This is a view of part of Korriban, where the dark side jedi start.

3. Damn, Biochem rocks. The one crew skill I have no doubts about is Biochem. I originally took it because it's the crew skill that lets you make cybernetic implants, (oddly, Cybertech does not) and I was playing a cyborg. That aspect of it has remained useful, implants are rarer than hen's teeth as quest rewards for some reason. However, the skill also lets me make healing kits and stim packs (items that give hour long stat boosts) that are better than anything that drops in the game or that can be bought from vendors. That is a huge bonus, and I'm overall really happy with Biochem in its current form. I can't wait for Bioware to nerf the hell out of it . . .

Inside the sith jedi temple. One of my favorite things about Star Wars as an IP is that it seamlessly blends fantasy and science fiction sensibilities.

4. Money is not really very hard to come by. At one point I was looking at all the fees I had coming up as I leveled, looking at my bank account, and starting to panic. Between inventory slots, vehicle training, skill training, and ship upgrades you are looking at something on the order of a million credits in fixed costs on the road to 50. However, now that I'm into the 30s I'm finding that I make at least a few thousand credits an hour just questing and looting mobs. As long as you don't spend too much on your crafting as you level, I don't think fixed money sinks will be much of a problem.

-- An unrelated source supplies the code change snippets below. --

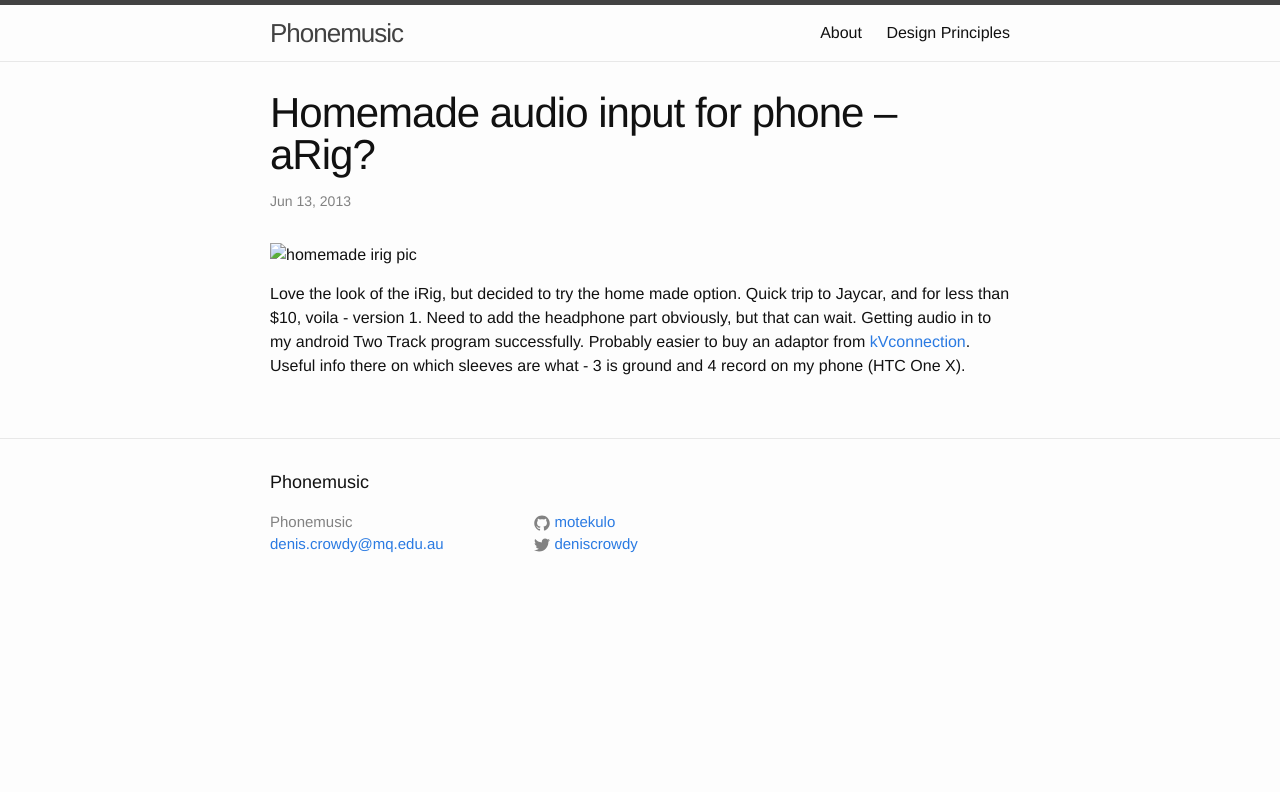
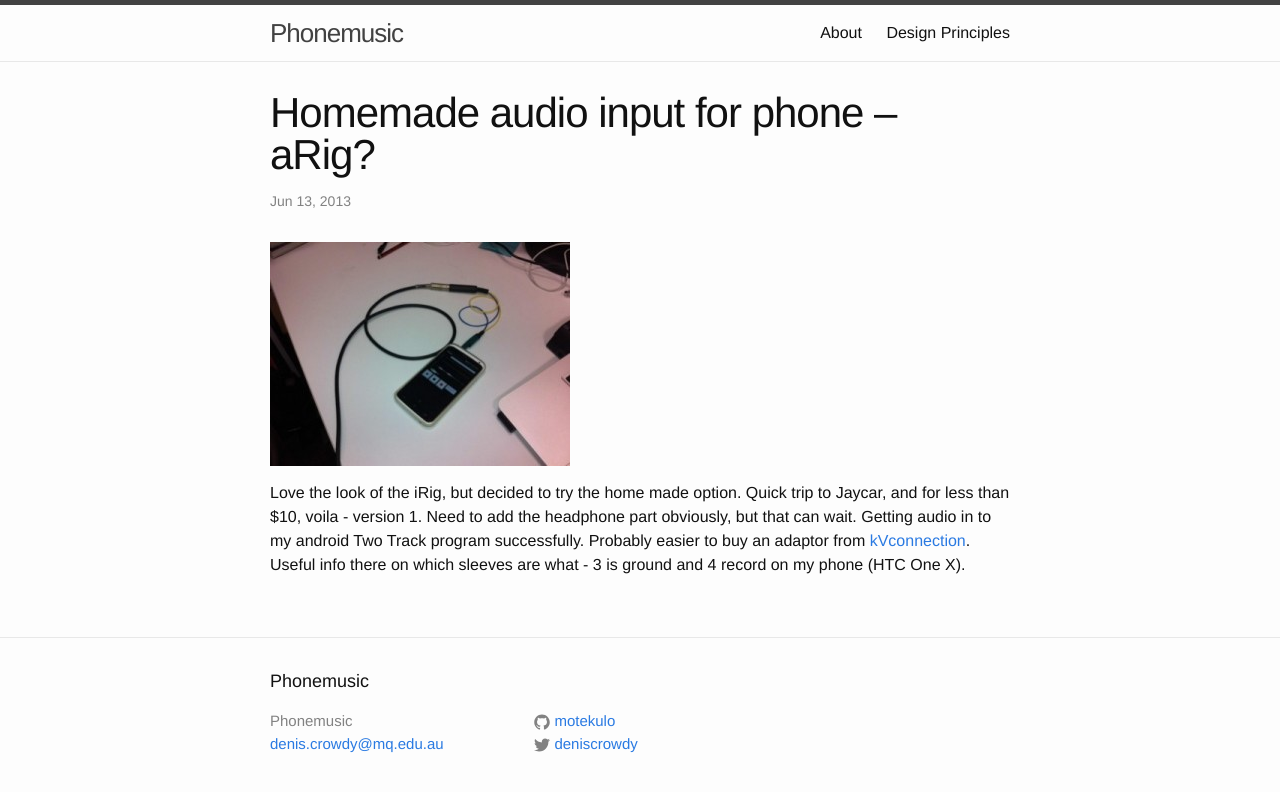
Before and after one commit to motekulo/github.io, a Jekyll site: the page built from _posts/2013-06-13-irig.md, in a window 1280 px wide. Shown: the top 792 px of the page. Built offline with Jekyll 4.4.1, drawn with Linux system fonts in a browser that asks for light colours.

Commit message:
Adjust image link

```diff
--- a/_posts/2013-06-13-irig.md
+++ b/_posts/2013-06-13-irig.md
@@ -5,6 +5,6 @@ date: 2013-06-13 17:35:00 +1100
 categories: android hardware
 ---
 
-![homemade irig pic](../assets/arig2-300x224.jpg)
+![homemade irig pic](/assets/arig2-300x224.jpg)
 
 Love the look of the iRig, but decided to try the home made option. Quick trip to Jaycar, and for less than $10, voila - version 1. Need to add the headphone part obviously, but that can wait. Getting audio in to my android Two Track program successfully. Probably easier to buy an adaptor from [kVconnection](https://www.kvconnection.com/Articles.asp?ID=165). Useful info there on which sleeves are what - 3 is ground and 4 record on my phone (HTC One X).
```
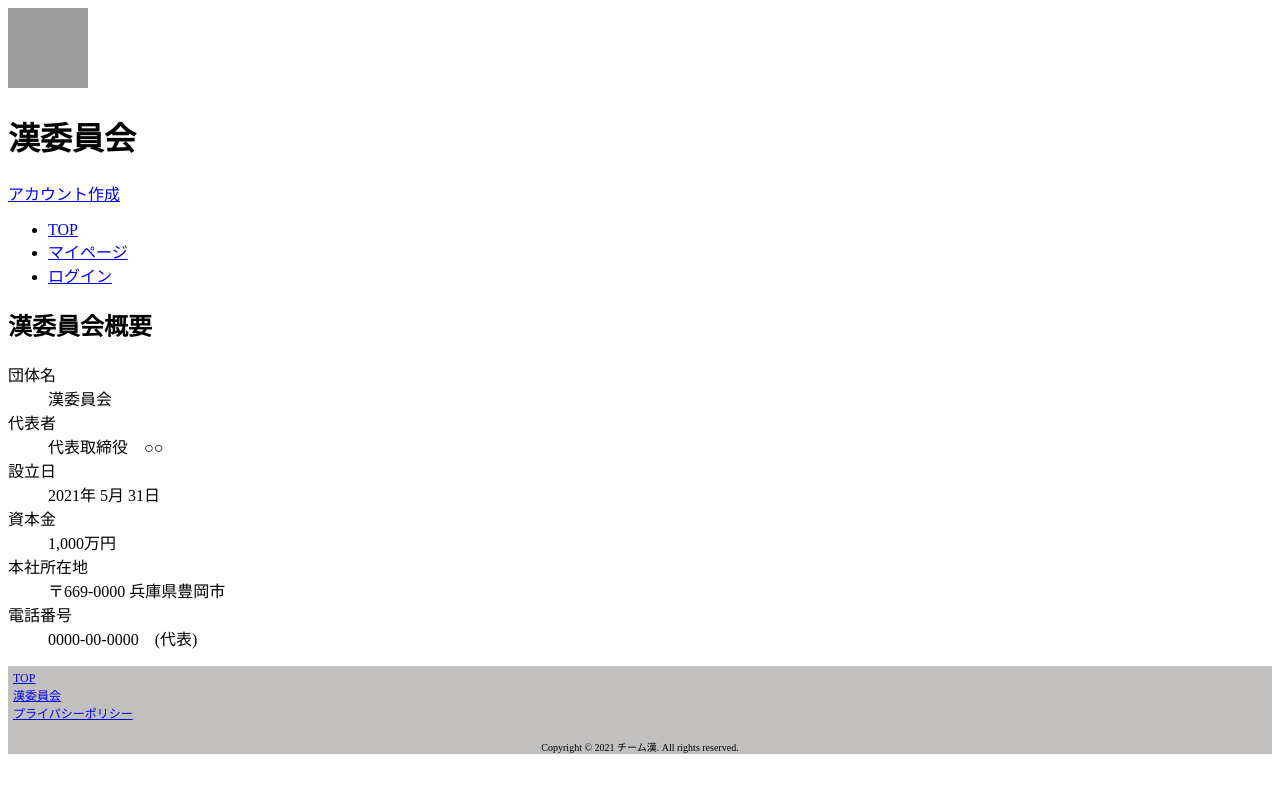
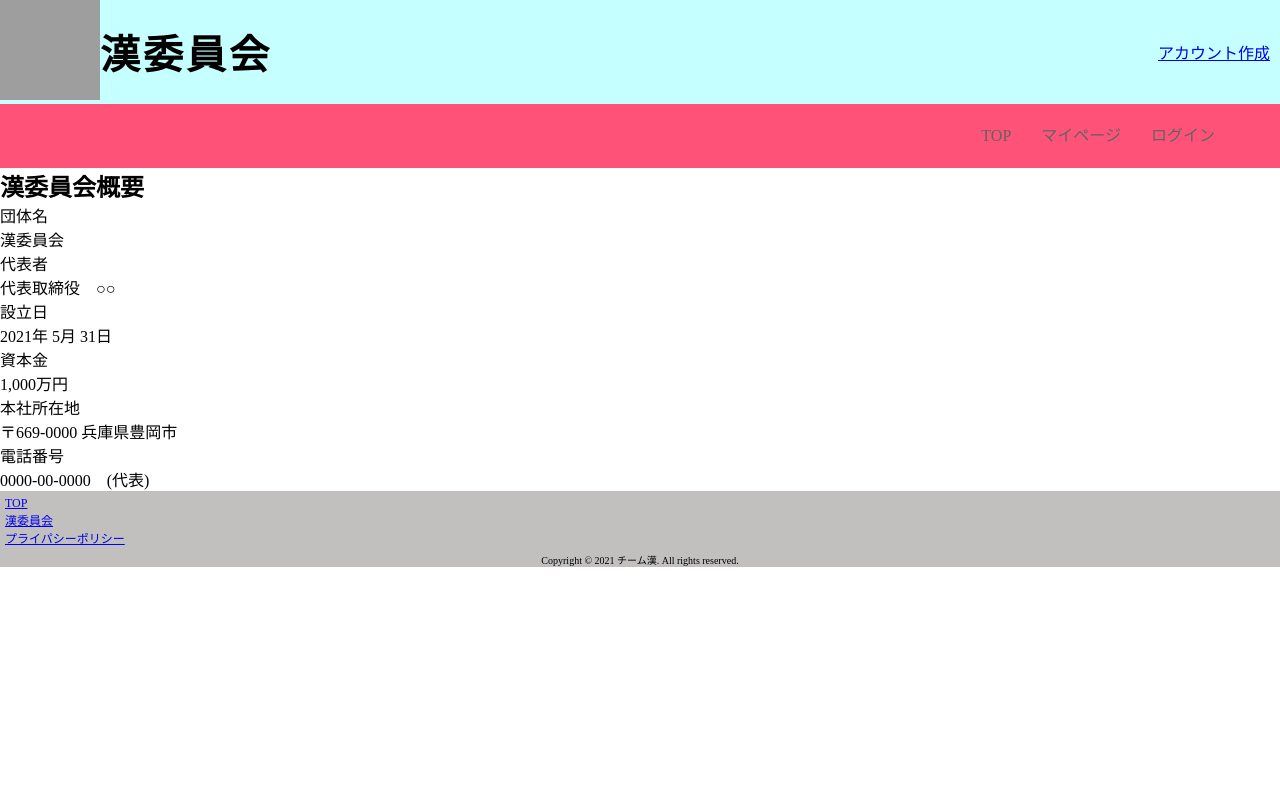
Before and after one commit to sss-sr2021/GUYS, a PHP site: page /company.php in a window 1280 px wide. Run offline with PHP 8.4, Linux system fonts and the light colour scheme; some libraries are stand-ins or nearby versions; grey boxes are pictures that could not be loaded.

Commit message:
headerのCSS

```diff
--- a/www/Pages/commonParts/header.php
+++ b/www/Pages/commonParts/header.php
@@ -35,16 +35,23 @@ require_once './commonParts/functions.php';
     <meta name="viewport" content="width=device-width,initial-scale=1">
 </head>
 
-<body>
+<body class="<?php if(!empty($_SESSION['logined'])){ ?> logined <?php } ?>">
     <div class='wrapper'>
         <header style="">
-            <a href="top.php"><img src="../images/logo.png" alt="ロゴ画像" width="80px" height="80px"/></a>
-            <h1><?= $h1 ?></h1>
-            <?php if(empty($_SESSION['logined'])):?><!--ログインしていなければ-->
-                <a href ="createAccount.php">アカウント作成</a>
-            <?php endif;?>
+
+            <div class="head">
+                <a href="top.php"><img src="../images/logo.png" alt="ロゴ画像" width="100px" height="100px"/></a>
+                <div class="title">
+                    <h1><?= $h1 ?></h1>
+                </div>
+                <div class="create">
+                    <?php //if(empty($_SESSION['logined'])):?><!--ログインしていなければ-->
+                    <a href ="createAccount.php">アカウント作成</a>
+                </div>
+            </div>
+            <?php //endif;?>
                 <nav>
-                    <ul>
+                    <ul class="nav-links">
                         <li><a href="top.php">TOP</a></li>
                         <li><a href="./commonParts/myPagebifurcation.php">マイページ</a></li>
                         <?php if(empty($_SESSION['logined'])):?><!--ログインしていなければ-->
--- a/www/Pages/commonParts/style_it.css
+++ b/www/Pages/commonParts/style_it.css
@@ -8,3 +8,70 @@ Created:2021.05.25
 updated:2021.05.25
 
 */
+
+* {
+    margin: 0;
+    padding: 0;
+    box-sizing: border-box;
+}
+
+:root {
+    --nav-height: 8vh; /* ナビゲーションバーの立幅 */
+    --nav-background: rgb(255, 82, 120); /*ナビゲーションバーの背景色*/
+}
+
+nav {
+    display: flex;
+    padding: 0 50px;
+    align-items: center;
+    width: 100%;
+    height: var(--nav-height);
+    background: var(--nav-background);
+}
+
+.title h1 {
+    font-size: 40px;
+    font-weight: 600;
+    text-transform: uppercase;
+    letter-spacing: 3px;
+}
+
+/* nav-links */
+
+.nav-links {
+    display: flex;
+    height: var(--nav-height);
+    align-items: center;
+    margin-left: auto;
+}
+
+.nav-links li {
+    list-style: none;
+    margin: 0 15px;
+    height: var(--nav-height);
+    line-height: var(--nav-height);
+    text-align: center;
+}
+
+.nav-links li a {
+    text-decoration: none;
+    color: rgb(99, 99, 99);
+    position: relative;
+}
+
+.head{
+    display: flex;
+    padding: 0 0px;
+    align-items: center;
+    width: 100%;
+    background-color:rgb(198, 255, 255);
+    flex-wrap:nowrap;
+}
+.create{
+    text-align:left;
+    margin:auto;
+    margin-right:10px;
+}
+body.logined .create{
+    visibility:hidden;
+}
```
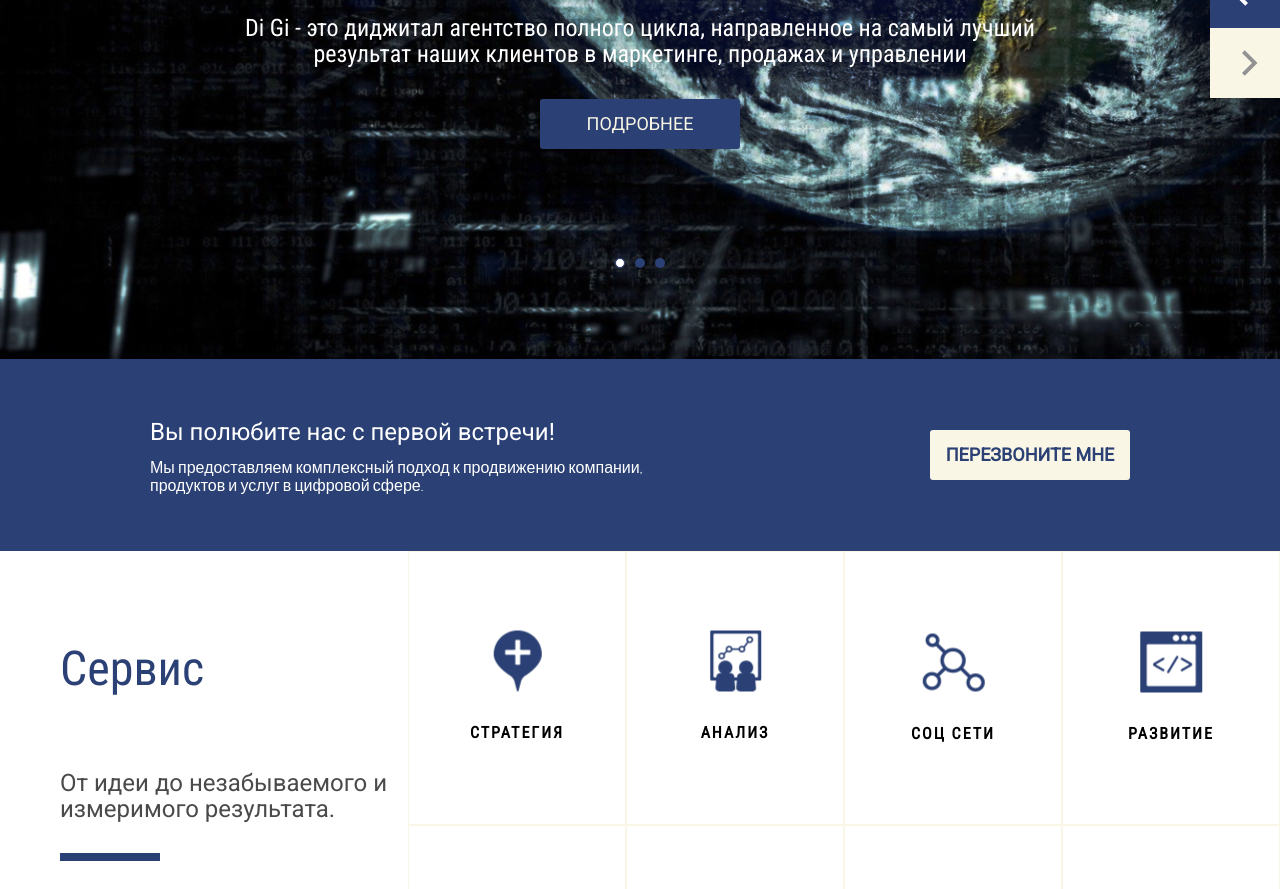
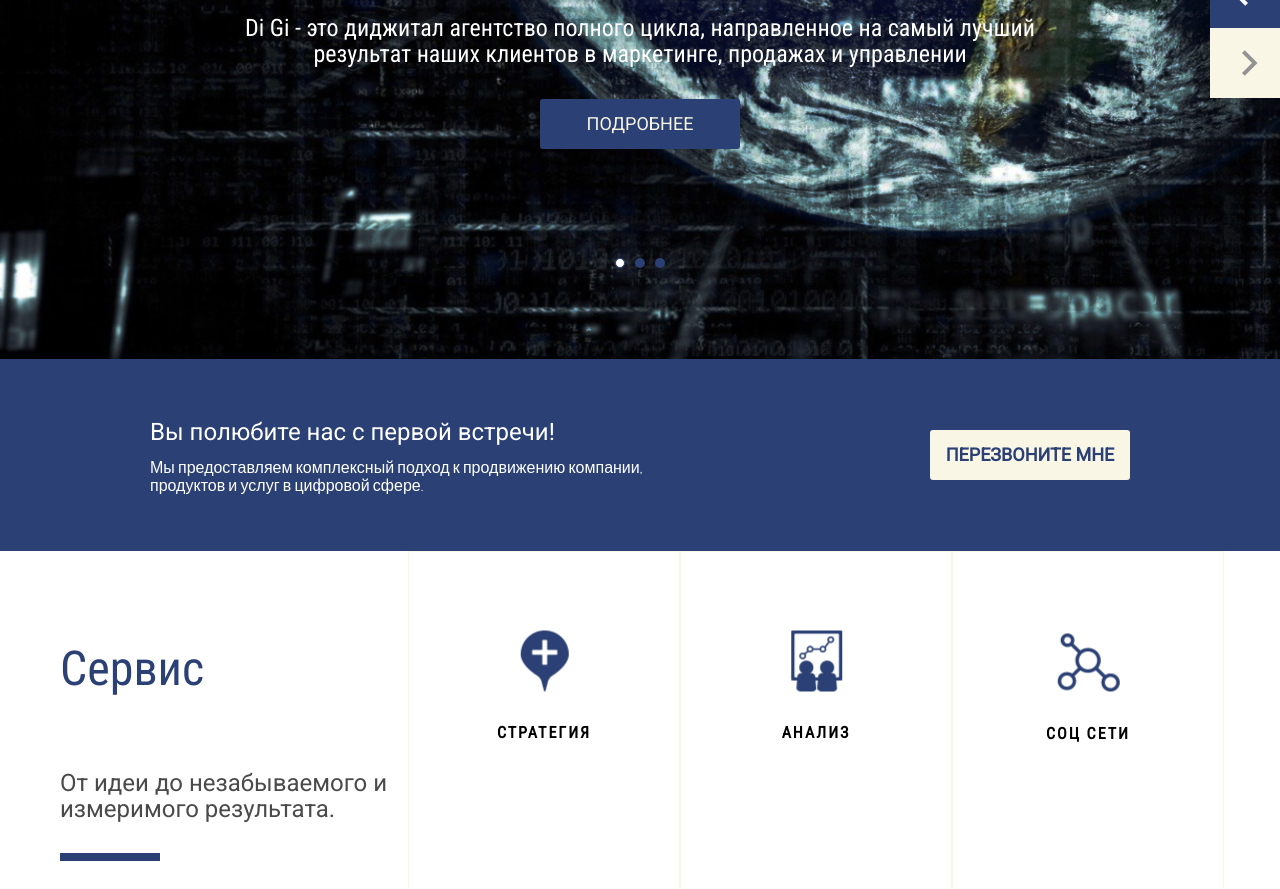
Before and after one commit to Kamikadze-Prog/di-gi, a plain HTML site: page index.html in a window 1280 px wide. Shown: the part 409-1298 px from the top of the page. Drawn offline with Linux system fonts and the light colour scheme.

Commit message:
Update style.css

```diff
--- a/css/style.css
+++ b/css/style.css
@@ -307,7 +307,7 @@ body {
 }
 
 .card-wrapper {
-    width: 25%;
+    width: 272px;
     height: 50%;
     /*border: 1px solid var(--info-botton-text-color);*/
     text-align: center;
```
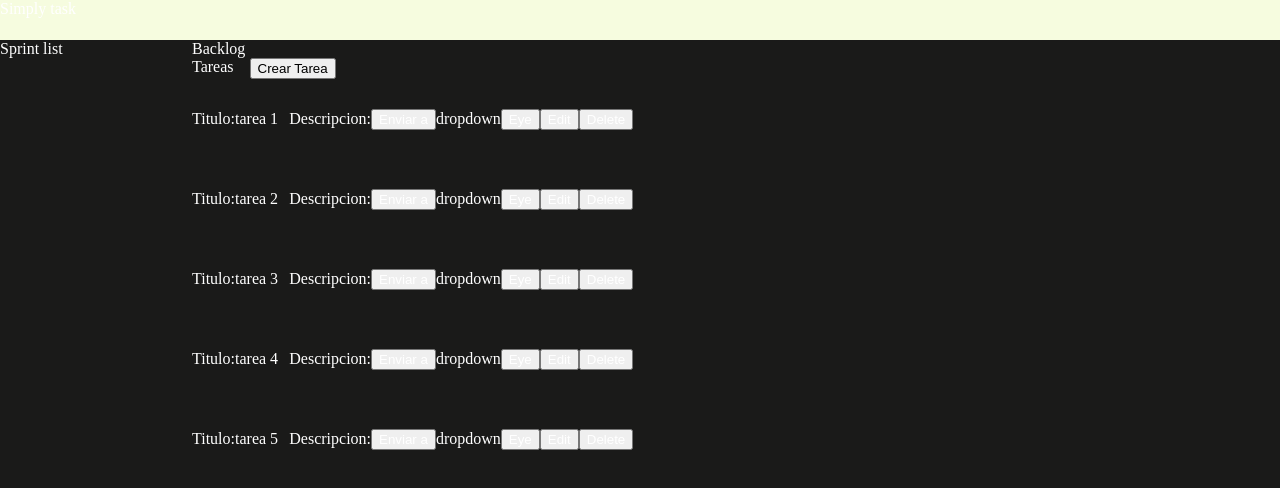
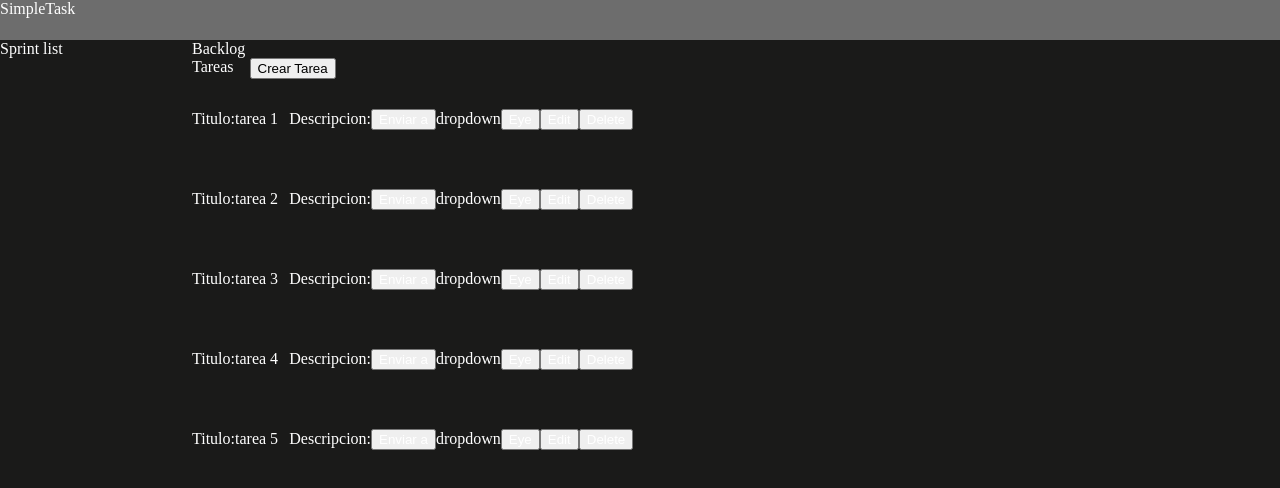
Before and after one commit to EmilioBaigorria/ToDoList-EquipoDinamita, a React (Vite) app in the folder toDoListApp/: page / in a window 1280 px wide. Shown: the top 488 px of the page. Built offline with nearby package versions, Linux system fonts and the light colour scheme.

Commit message:
pequeñas correcciones visuales

```diff
--- a/toDoListApp/src/components/ui/Backlog/Backlog.module.css
+++ b/toDoListApp/src/components/ui/Backlog/Backlog.module.css
@@ -11,6 +11,11 @@
     display: flex;
     flex-direction: row;
 }
+
+.buttonContainer :hover{
+    cursor: pointer;
+}
+
 .buttonContainer Button{
     color:black
 }
--- a/toDoListApp/src/components/ui/Header/Header.module.css
+++ b/toDoListApp/src/components/ui/Header/Header.module.css
@@ -1,5 +1,5 @@
 .mainHeaderContainer{
-    background-color: #F6FCDF;
+    background-color: #6d6d6d;
     width: 100vw;
     height: 5vh;
 
--- a/toDoListApp/src/components/ui/Header/Header.tsx
+++ b/toDoListApp/src/components/ui/Header/Header.tsx
@@ -2,6 +2,6 @@ import styles from "./Header.module.css"
 
 export const Header = () => {
   return (
-    <div className={styles.mainHeaderContainer}>Simply task</div>
+    <div className={styles.mainHeaderContainer}>SimpleTask</div>
   )
 }
--- a/toDoListApp/src/components/ui/TaskCard/TaskCard.module.css
+++ b/toDoListApp/src/components/ui/TaskCard/TaskCard.module.css
@@ -15,3 +15,7 @@
     flex-direction: row;
     align-items: center;
 }
+
+.rightDataContainer :hover{
+    cursor: pointer;
+}
```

All in all I'm still having a hell of a lot of fun in SWTOR. It's not for everyone, but it's my cup of tea for certain. I can see getting multiple characters to the level cap, which is something I've almost never done in previous MMOs.